# Aim of the exercise
Would you return the data below exactly as it stands, with every picture left out?

Segment Start: Provided records

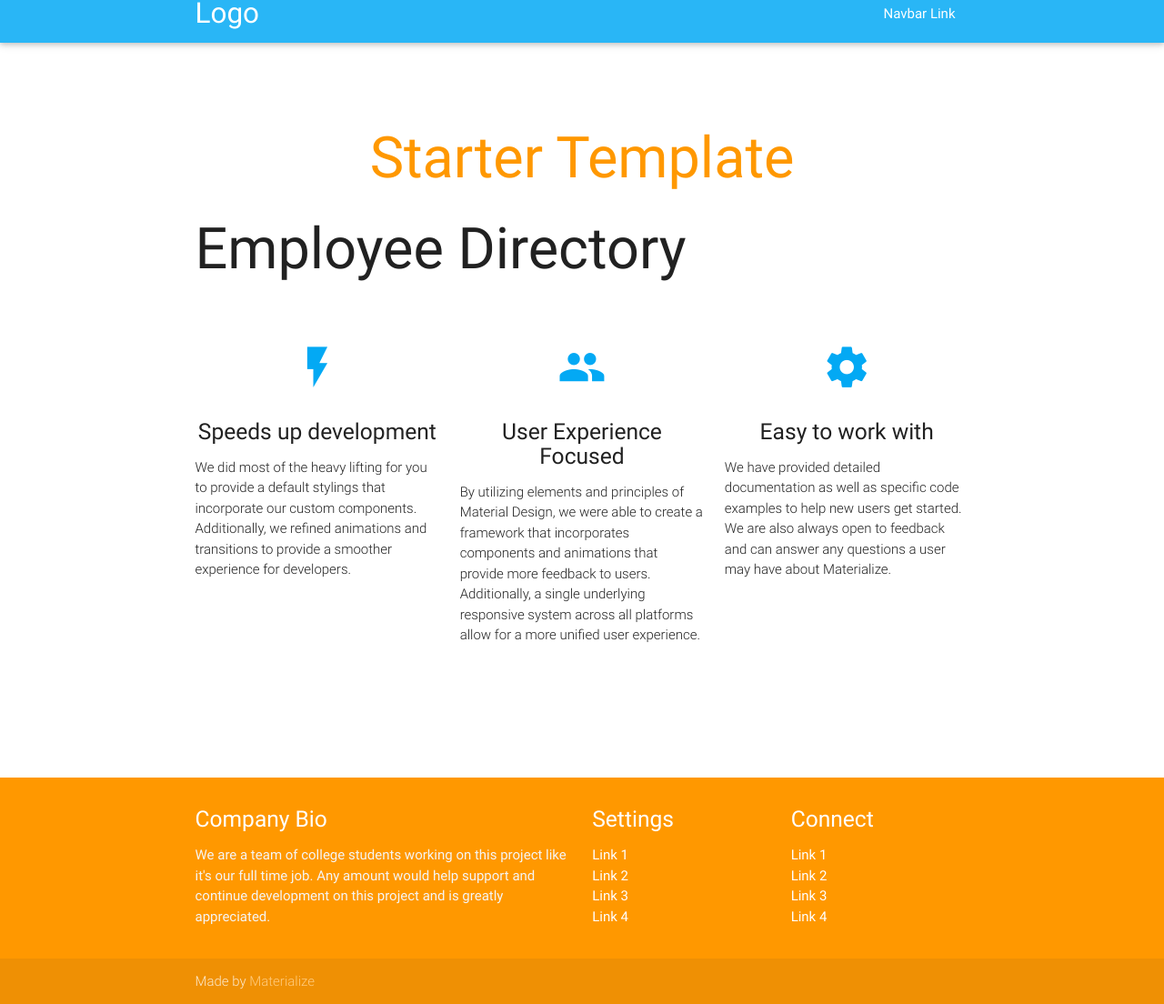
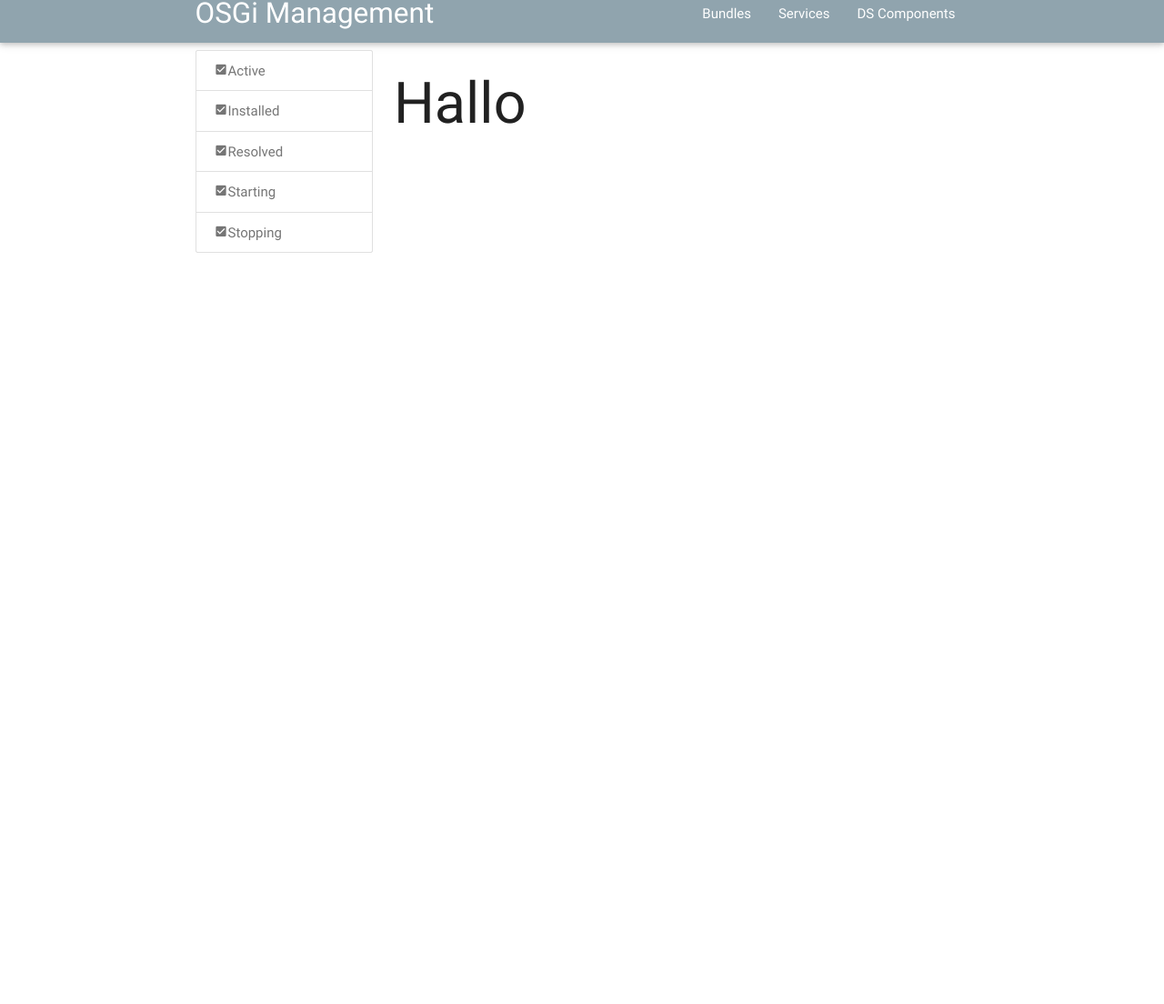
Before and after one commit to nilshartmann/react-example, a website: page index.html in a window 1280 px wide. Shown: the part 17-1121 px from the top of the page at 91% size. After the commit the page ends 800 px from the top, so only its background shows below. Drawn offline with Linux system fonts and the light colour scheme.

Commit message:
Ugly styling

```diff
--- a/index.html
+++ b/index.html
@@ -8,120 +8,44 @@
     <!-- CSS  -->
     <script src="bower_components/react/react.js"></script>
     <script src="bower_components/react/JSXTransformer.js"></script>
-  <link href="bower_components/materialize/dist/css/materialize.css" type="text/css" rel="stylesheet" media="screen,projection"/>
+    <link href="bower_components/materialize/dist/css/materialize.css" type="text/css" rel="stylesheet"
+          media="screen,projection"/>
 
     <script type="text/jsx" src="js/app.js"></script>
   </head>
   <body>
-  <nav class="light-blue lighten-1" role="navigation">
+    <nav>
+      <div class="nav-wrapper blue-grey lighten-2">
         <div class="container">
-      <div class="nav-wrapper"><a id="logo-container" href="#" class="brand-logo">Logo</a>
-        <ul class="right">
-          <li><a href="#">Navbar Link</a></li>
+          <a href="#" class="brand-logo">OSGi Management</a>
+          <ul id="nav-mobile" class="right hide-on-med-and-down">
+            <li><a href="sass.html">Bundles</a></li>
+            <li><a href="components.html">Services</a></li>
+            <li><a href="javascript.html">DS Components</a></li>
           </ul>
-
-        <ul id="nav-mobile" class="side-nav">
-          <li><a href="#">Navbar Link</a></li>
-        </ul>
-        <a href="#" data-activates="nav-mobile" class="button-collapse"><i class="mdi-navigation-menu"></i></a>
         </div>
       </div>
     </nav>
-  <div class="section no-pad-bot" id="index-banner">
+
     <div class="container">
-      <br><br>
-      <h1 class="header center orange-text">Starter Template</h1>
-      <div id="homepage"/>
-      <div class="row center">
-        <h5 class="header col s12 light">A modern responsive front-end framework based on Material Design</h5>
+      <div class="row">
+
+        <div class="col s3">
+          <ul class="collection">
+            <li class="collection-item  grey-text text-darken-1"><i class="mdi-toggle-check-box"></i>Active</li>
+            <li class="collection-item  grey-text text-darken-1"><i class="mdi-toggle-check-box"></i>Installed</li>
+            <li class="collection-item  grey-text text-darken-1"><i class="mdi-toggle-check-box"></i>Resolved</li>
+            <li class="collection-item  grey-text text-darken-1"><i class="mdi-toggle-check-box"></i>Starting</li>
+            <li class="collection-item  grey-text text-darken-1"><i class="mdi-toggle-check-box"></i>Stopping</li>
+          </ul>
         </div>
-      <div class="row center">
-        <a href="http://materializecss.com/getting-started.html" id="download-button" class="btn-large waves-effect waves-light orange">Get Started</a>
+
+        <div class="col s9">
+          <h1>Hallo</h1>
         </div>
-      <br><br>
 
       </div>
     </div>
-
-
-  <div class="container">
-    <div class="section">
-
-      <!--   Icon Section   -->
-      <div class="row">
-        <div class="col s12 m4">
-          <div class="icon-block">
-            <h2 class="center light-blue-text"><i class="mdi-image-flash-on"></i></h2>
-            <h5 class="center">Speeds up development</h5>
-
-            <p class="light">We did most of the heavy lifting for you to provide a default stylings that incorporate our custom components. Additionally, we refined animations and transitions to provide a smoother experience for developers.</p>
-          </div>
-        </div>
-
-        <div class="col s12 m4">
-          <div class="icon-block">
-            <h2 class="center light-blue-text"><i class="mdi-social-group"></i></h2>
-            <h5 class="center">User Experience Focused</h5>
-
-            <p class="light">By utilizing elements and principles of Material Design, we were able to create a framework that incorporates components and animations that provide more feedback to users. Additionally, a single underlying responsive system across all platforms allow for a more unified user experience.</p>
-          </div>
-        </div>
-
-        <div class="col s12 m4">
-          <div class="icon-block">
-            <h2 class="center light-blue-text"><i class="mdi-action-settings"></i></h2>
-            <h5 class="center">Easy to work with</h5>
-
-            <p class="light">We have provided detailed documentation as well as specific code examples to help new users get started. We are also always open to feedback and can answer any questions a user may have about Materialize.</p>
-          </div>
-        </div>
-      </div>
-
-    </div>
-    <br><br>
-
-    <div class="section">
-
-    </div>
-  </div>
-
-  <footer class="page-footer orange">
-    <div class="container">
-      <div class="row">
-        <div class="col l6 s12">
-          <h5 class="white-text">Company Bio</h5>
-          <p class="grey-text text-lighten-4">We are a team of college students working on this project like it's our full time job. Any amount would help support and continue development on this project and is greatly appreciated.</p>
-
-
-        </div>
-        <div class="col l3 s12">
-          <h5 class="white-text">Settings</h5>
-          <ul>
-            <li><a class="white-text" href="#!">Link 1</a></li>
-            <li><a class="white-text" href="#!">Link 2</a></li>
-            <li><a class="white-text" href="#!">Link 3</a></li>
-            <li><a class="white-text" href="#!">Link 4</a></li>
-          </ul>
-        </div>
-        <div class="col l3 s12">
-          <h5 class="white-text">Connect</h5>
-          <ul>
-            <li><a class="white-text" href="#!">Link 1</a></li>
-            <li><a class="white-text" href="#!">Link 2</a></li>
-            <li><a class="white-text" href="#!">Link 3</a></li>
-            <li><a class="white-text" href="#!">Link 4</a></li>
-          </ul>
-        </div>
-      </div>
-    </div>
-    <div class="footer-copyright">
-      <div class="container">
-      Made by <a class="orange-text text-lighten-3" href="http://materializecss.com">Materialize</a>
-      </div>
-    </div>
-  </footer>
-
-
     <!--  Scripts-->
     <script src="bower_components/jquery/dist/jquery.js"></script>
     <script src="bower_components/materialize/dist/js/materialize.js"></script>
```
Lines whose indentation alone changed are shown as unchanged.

Segment End: Provided records

# Result below
Before and after one commit to nilshartmann/react-example, a website: page index.html in a window 1280 px wide. Shown: the part 17-1121 px from the top of the page at 91% size. After the commit the page ends 800 px from the top, so only its background shows below. Drawn offline with Linux system fonts and the light colour scheme.

Commit message:
Ugly styling

```diff
--- a/index.html
+++ b/index.html
@@ -8,120 +8,44 @@
     <!-- CSS  -->
     <script src="bower_components/react/react.js"></script>
     <script src="bower_components/react/JSXTransformer.js"></script>
-  <link href="bower_components/materialize/dist/css/materialize.css" type="text/css" rel="stylesheet" media="screen,projection"/>
+    <link href="bower_components/materialize/dist/css/materialize.css" type="text/css" rel="stylesheet"
+          media="screen,projection"/>
 
     <script type="text/jsx" src="js/app.js"></script>
   </head>
   <body>
-  <nav class="light-blue lighten-1" role="navigation">
+    <nav>
+      <div class="nav-wrapper blue-grey lighten-2">
         <div class="container">
-      <div class="nav-wrapper"><a id="logo-container" href="#" class="brand-logo">Logo</a>
-        <ul class="right">
-          <li><a href="#">Navbar Link</a></li>
+          <a href="#" class="brand-logo">OSGi Management</a>
+          <ul id="nav-mobile" class="right hide-on-med-and-down">
+            <li><a href="sass.html">Bundles</a></li>
+            <li><a href="components.html">Services</a></li>
+            <li><a href="javascript.html">DS Components</a></li>
           </ul>
-
-        <ul id="nav-mobile" class="side-nav">
-          <li><a href="#">Navbar Link</a></li>
-        </ul>
-        <a href="#" data-activates="nav-mobile" class="button-collapse"><i class="mdi-navigation-menu"></i></a>
         </div>
       </div>
     </nav>
-  <div class="section no-pad-bot" id="index-banner">
+
     <div class="container">
-      <br><br>
-      <h1 class="header center orange-text">Starter Template</h1>
-      <div id="homepage"/>
-      <div class="row center">
-        <h5 class="header col s12 light">A modern responsive front-end framework based on Material Design</h5>
+      <div class="row">
+
+        <div class="col s3">
+          <ul class="collection">
+            <li class="collection-item  grey-text text-darken-1"><i class="mdi-toggle-check-box"></i>Active</li>
+            <li class="collection-item  grey-text text-darken-1"><i class="mdi-toggle-check-box"></i>Installed</li>
+            <li class="collection-item  grey-text text-darken-1"><i class="mdi-toggle-check-box"></i>Resolved</li>
+            <li class="collection-item  grey-text text-darken-1"><i class="mdi-toggle-check-box"></i>Starting</li>
+            <li class="collection-item  grey-text text-darken-1"><i class="mdi-toggle-check-box"></i>Stopping</li>
+          </ul>
         </div>
-      <div class="row center">
-        <a href="http://materializecss.com/getting-started.html" id="download-button" class="btn-large waves-effect waves-light orange">Get Started</a>
+
+        <div class="col s9">
+          <h1>Hallo</h1>
         </div>
-      <br><br>
 
       </div>
     </div>
-
-
-  <div class="container">
-    <div class="section">
-
-      <!--   Icon Section   -->
-      <div class="row">
-        <div class="col s12 m4">
-          <div class="icon-block">
-            <h2 class="center light-blue-text"><i class="mdi-image-flash-on"></i></h2>
-            <h5 class="center">Speeds up development</h5>
-
-            <p class="light">We did most of the heavy lifting for you to provide a default stylings that incorporate our custom components. Additionally, we refined animations and transitions to provide a smoother experience for developers.</p>
-          </div>
-        </div>
-
-        <div class="col s12 m4">
-          <div class="icon-block">
-            <h2 class="center light-blue-text"><i class="mdi-social-group"></i></h2>
-            <h5 class="center">User Experience Focused</h5>
-
-            <p class="light">By utilizing elements and principles of Material Design, we were able to create a framework that incorporates components and animations that provide more feedback to users. Additionally, a single underlying responsive system across all platforms allow for a more unified user experience.</p>
-          </div>
-        </div>
-
-        <div class="col s12 m4">
-          <div class="icon-block">
-            <h2 class="center light-blue-text"><i class="mdi-action-settings"></i></h2>
-            <h5 class="center">Easy to work with</h5>
-
-            <p class="light">We have provided detailed documentation as well as specific code examples to help new users get started. We are also always open to feedback and can answer any questions a user may have about Materialize.</p>
-          </div>
-        </div>
-      </div>
-
-    </div>
-    <br><br>
-
-    <div class="section">
-
-    </div>
-  </div>
-
-  <footer class="page-footer orange">
-    <div class="container">
-      <div class="row">
-        <div class="col l6 s12">
-          <h5 class="white-text">Company Bio</h5>
-          <p class="grey-text text-lighten-4">We are a team of college students working on this project like it's our full time job. Any amount would help support and continue development on this project and is greatly appreciated.</p>
-
-
-        </div>
-        <div class="col l3 s12">
-          <h5 class="white-text">Settings</h5>
-          <ul>
-            <li><a class="white-text" href="#!">Link 1</a></li>
-            <li><a class="white-text" href="#!">Link 2</a></li>
-            <li><a class="white-text" href="#!">Link 3</a></li>
-            <li><a class="white-text" href="#!">Link 4</a></li>
-          </ul>
-        </div>
-        <div class="col l3 s12">
-          <h5 class="white-text">Connect</h5>
-          <ul>
-            <li><a class="white-text" href="#!">Link 1</a></li>
-            <li><a class="white-text" href="#!">Link 2</a></li>
-            <li><a class="white-text" href="#!">Link 3</a></li>
-            <li><a class="white-text" href="#!">Link 4</a></li>
-          </ul>
-        </div>
-      </div>
-    </div>
-    <div class="footer-copyright">
-      <div class="container">
-      Made by <a class="orange-text text-lighten-3" href="http://materializecss.com">Materialize</a>
-      </div>
-    </div>
-  </footer>
-
-
     <!--  Scripts-->
     <script src="bower_components/jquery/dist/jquery.js"></script>
     <script src="bower_components/materialize/dist/js/materialize.js"></script>
```
Lines whose indentation alone changed are shown as unchanged.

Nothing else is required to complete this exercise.